Local organization bridging gap between East and West

August 4, 2008

A recently formed local organization is trying to bridge the gap between East and West.

The official mission of the Central Virginia chapter of the US-China Peoples Friendship Association (USCPFA) is to "develop and strengthen friendship and understanding between the peoples of the United States and China." The chapter, founded in June 2007, is affiliated with Longwood University and evolved from the university’s exchange with a Chinese university but is open to anyone.

"Our purpose is to support the Chinese students and to provide an awareness of China as a world player," said the chapter president, Lonnie Calhoun, Longwood’s director of multicultural affairs and international student services. "We’re not political at all. Our premise is friendship and broadening the understanding of the relationship between China and the United States. We have helped place Chinese students in local homes over the winter break, which is a four-week break, and have provided opportunities for them to learn about the U.S., through trips to Washington, Charlottesville and Williamsburg."

Beginning in the fall of 2004, Longwood has had an exchange with Anhui University of Technology (AHUT) in Ma’anshan, China. The Chinese university has sent business students to Longwood every year since then, some of whom return for a second year. Some 28 AHUT students, the most in the exchange, are due to study at Longwood this year. In the past few years, AHUT professors have come to Longwood to teach Chinese or to observe classes.

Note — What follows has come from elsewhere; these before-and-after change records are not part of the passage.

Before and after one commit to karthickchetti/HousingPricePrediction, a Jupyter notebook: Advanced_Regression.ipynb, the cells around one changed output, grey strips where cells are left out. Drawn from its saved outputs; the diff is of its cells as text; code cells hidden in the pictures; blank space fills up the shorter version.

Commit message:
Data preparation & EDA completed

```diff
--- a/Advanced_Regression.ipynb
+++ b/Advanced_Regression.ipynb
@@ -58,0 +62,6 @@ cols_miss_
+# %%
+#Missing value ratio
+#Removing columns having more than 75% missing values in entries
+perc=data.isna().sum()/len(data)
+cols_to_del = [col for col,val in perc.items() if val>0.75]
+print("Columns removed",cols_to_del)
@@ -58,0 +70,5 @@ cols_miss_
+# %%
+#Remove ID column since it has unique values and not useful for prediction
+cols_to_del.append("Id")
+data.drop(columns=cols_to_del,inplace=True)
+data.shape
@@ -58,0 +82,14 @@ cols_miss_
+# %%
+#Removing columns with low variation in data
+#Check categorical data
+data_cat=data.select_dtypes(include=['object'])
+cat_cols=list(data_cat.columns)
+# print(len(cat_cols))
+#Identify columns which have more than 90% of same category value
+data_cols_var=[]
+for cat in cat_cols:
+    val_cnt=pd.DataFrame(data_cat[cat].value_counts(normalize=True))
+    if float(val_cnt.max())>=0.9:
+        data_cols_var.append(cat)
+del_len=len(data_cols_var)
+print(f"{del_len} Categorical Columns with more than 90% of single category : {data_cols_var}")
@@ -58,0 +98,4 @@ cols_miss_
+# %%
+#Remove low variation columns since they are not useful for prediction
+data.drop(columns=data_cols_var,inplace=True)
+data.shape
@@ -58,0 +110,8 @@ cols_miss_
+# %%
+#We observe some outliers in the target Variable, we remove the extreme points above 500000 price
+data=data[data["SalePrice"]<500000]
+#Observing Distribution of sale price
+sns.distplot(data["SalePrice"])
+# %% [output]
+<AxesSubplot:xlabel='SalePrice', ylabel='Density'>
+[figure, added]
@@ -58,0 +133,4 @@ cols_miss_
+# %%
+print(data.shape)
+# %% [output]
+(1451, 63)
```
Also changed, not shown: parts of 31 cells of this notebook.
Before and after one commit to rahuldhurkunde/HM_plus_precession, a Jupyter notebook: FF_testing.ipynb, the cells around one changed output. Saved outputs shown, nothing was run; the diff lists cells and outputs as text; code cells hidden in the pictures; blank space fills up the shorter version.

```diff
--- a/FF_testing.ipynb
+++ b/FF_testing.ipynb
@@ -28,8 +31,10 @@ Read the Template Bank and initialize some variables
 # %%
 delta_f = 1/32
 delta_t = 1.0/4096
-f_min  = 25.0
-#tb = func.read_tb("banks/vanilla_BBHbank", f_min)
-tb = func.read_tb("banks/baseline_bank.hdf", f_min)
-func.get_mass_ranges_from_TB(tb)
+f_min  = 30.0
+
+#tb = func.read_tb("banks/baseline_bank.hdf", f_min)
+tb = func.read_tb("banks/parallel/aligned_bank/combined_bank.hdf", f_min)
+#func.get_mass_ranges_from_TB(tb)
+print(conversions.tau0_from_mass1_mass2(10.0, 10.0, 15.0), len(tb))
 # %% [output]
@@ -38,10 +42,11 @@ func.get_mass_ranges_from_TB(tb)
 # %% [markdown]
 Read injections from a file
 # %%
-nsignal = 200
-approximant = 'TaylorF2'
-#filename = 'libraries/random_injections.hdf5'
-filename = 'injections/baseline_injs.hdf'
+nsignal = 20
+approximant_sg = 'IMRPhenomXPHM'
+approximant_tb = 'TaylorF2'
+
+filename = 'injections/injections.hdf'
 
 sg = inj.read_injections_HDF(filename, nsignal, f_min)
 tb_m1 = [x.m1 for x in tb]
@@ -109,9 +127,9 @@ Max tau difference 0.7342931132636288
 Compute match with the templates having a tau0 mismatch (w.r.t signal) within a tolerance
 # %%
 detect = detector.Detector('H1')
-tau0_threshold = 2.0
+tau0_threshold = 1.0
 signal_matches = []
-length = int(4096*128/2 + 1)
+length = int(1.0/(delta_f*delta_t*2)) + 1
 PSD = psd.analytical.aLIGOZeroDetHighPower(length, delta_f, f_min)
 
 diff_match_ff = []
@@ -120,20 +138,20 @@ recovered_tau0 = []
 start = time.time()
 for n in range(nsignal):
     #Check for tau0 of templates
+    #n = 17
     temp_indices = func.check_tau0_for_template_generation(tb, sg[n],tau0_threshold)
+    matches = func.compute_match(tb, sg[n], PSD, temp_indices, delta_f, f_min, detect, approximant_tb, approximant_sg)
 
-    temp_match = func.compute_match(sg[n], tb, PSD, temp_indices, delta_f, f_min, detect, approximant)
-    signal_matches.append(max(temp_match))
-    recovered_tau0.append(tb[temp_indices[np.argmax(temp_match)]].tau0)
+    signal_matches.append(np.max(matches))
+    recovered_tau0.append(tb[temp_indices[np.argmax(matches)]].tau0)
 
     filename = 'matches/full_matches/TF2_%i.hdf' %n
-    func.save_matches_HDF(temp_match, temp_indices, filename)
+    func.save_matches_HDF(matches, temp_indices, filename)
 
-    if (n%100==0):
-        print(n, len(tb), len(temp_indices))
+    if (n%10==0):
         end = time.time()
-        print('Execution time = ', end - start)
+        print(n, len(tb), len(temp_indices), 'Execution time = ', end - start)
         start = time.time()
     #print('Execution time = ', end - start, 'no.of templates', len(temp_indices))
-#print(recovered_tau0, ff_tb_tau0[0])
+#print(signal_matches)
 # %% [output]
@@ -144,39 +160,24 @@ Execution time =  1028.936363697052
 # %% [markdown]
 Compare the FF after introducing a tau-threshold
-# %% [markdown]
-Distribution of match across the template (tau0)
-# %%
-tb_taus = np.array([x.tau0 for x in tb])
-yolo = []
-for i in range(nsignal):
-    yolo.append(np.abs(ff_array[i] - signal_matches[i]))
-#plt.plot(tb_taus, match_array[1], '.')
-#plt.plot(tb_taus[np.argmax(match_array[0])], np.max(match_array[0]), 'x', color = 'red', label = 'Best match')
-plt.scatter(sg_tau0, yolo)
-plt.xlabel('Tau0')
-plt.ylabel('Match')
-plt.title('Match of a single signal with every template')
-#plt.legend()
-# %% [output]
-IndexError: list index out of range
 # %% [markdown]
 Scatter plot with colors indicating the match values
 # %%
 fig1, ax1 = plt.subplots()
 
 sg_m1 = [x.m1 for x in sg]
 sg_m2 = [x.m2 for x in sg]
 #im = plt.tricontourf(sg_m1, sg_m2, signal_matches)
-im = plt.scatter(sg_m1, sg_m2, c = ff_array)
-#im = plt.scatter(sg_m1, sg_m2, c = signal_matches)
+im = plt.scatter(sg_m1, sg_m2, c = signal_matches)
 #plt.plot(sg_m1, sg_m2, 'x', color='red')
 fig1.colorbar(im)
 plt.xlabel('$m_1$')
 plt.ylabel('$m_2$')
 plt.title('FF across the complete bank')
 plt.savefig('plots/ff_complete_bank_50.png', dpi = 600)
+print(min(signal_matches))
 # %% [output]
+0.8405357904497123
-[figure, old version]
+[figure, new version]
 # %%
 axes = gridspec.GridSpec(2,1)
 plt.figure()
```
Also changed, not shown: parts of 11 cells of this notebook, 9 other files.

"Because of the exchange, you need an awareness of China and a sensitive structure in place," Calhoun said. "With the large number of students this year, we’ll need a larger support network. My office’s job is to welcome the students and help them with the transition. Fortunately, Longwood students, faculty and staff have become interested in China. We’ve created some synergy for all kinds of activities. The China initiative provided an opportunity, and I went to people interested in China, both on campus and in the community, and asked them to become involved. I’ve just taken the initiative and given it legs. The sky’s the limit with the chapter."

The Central Virginia chapter also has presented programs that include China updates by Dr. William Dorrill, a member and former Longwood president who is a China expert, and, earlier this year, a Chinese New Year program and a lecture on Christianity in China by Dr. John Peale, a retired Longwood faculty member who has written a book on the subject.

The local chapter is a non-profit, tax-exempt 501 (c) (3) educational organization. It has 23 dues-paying members and a web site: longwood.edu/uscpfa. Annual dues are $30, of which $18 goes to the local chapter and $12 to the national organization. Members are given a subscription to the USCPFA’s quarterly journal, US-China Review. To join or for more information, contact Lonnie Calhoun by phone, 395-2395, or email, calhounli@longwood.edu.

The US-China Peoples Friendship Association was founded as a national organization in 1974 – five years before the two countries officially established diplomatic relations – and has more than 50 chapters. It is financed by membership dues, individual donations, local fund-raising activities and tours to China.